Emma: You have brands like Filippa K. They’ve been designing really classical items since the beginning. To be sustainable is not just to use sustainable materials, it’s also to make sure the items are timeless. For example, if you buy something from the 1950s, it’s good quality, and you can still wear it. It has a longer life.
That’s one way to be sustainable. To design things of high quality is therefore also really important. We try to show that on the site, the different ways you can choose: you can buy second hand, borrow from your friends, etc.
What’s your best advice for someone seeking to do even one small thing to make an impact for their lives to be more sustainable?
Lisa: I think borrow or rent clothes.
Renting clothes, that’s something I don’t think I had heard of that much before we were at Filippa K who has a clothing rental program. There’s this thing called Rent the Runway in the USA but it feels like it’s more tailored towards designer party dresses.
Lisa: These initiatives are still at their very beginnings, but services like renting, swapping or offering lifetime guarantees are on the rise. Patagonia is the go-to example here, it offers to get your jacket fixed if necessary and if it can’t be fixed, you’ll get a new one and the old one will be recycled and made into something else..
I think most brands – a lot of brands in Scandinavia really – Filippa K among them, are thinking about these services that they can offer to their customers. So it’s a more long term, holistic approach to connecting with a brand instead of just buying new things and then just throwing them away.
The best tip, for anyone, is definitely to buy second hand and to borrow things. The second hand market is blooming. Except for E-Bay and those huge sites that have been around forever, which are still probably the best sites if you ask me. There’s Vestiaire Collective, for example, which is a French site that has gone global. They are doing extremely well, which is, I think, a sign of people not considering second hand items to be something dirty. To me, it’s really about not buying so many new things.
On that subject, both of you have worked in fashion for a long time. Being surrounded by both high street and designers, what is your opinion on the idea that purchasing designer pieces that will presumably last longer because their quality is better is a practice of sustainability?

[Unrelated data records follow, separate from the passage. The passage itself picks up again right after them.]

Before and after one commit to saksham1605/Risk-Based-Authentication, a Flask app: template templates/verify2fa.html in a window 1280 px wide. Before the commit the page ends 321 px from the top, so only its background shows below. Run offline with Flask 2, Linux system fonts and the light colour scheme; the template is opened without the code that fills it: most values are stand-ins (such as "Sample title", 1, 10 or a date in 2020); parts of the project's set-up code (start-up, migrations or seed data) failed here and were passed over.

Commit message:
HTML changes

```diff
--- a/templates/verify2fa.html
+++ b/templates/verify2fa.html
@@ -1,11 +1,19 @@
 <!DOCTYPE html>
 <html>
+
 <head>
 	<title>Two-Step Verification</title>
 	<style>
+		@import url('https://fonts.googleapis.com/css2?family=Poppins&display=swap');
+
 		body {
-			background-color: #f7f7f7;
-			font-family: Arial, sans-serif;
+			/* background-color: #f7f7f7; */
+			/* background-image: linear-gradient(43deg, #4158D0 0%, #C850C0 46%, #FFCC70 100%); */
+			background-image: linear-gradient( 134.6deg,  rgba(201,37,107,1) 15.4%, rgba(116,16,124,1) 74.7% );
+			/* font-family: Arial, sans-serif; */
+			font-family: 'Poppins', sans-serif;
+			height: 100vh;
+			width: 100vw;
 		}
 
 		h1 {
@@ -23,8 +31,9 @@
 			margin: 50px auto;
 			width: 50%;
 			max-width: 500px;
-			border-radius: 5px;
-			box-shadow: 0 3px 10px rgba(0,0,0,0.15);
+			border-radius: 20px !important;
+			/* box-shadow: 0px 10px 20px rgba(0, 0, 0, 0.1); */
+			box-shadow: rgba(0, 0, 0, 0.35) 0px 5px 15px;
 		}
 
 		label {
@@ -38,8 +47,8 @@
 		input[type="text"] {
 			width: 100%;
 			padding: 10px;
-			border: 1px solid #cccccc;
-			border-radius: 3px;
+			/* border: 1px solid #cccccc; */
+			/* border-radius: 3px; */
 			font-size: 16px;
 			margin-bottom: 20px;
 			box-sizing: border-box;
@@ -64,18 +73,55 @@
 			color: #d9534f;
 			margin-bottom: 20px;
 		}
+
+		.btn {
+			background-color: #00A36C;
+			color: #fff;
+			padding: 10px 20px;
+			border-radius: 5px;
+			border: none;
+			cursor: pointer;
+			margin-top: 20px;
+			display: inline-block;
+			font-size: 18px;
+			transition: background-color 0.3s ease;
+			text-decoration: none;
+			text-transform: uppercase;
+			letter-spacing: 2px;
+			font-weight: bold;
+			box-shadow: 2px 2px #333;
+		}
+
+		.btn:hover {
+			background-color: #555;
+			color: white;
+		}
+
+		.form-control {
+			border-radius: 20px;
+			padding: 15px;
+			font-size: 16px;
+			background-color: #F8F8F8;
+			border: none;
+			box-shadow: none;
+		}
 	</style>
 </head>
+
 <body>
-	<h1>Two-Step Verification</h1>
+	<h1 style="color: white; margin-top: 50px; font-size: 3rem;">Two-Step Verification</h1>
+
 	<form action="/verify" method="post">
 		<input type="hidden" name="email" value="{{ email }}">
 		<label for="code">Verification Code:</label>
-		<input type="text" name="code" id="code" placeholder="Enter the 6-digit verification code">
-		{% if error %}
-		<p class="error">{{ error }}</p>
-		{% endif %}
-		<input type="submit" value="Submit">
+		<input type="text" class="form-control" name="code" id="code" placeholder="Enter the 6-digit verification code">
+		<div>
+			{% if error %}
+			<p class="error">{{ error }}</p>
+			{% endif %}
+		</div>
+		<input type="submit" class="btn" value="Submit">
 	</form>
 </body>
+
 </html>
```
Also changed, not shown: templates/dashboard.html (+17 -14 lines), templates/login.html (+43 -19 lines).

Emma: I think it’s another way to look at being more sustainable. Try to buy things that are not just things you’ll want in the moment, and try, when you see a garment, to think about if it fits with five other items you already have. Is it something that will add on to something else in my wardrobe? Or will it just be something that’s on its own and I will have to buy a pair of trousers to wear with it? So it’s not like one purchase that leads to another one. And also to think: can I wear this in ten years?
Lisa: I don’t think it’s really a matter of designer or high street. Just because it’s more expensive or a designer item doesn’t mean it’s more sustainable. You really have to try to figure out what it’s made of and the more transparent, the better. The more you can trace where the garment is made and in what conditions, the better.
It’s really about asking questions, and maybe not just going out on a Friday to get a top for the Friday night party, but instead, trying to invest in some things that you are proud of wearing and that you won’t get tired of.
Emma: I love those designers like Stella McCartney that make it a point of not using leather, for example, and I think if you buy a Stella McCartney sweater, I think you should want to wear it forever.
Lisa: Sustainability for us is akin to luxury. It’s something you should be proud of. It’s something that is an inherent part of what is luxurious. If it’s sustainable, it’s something that is worthwhile, it’s something that you can wear forever. So it’s really the new luxury, sustainable fashion.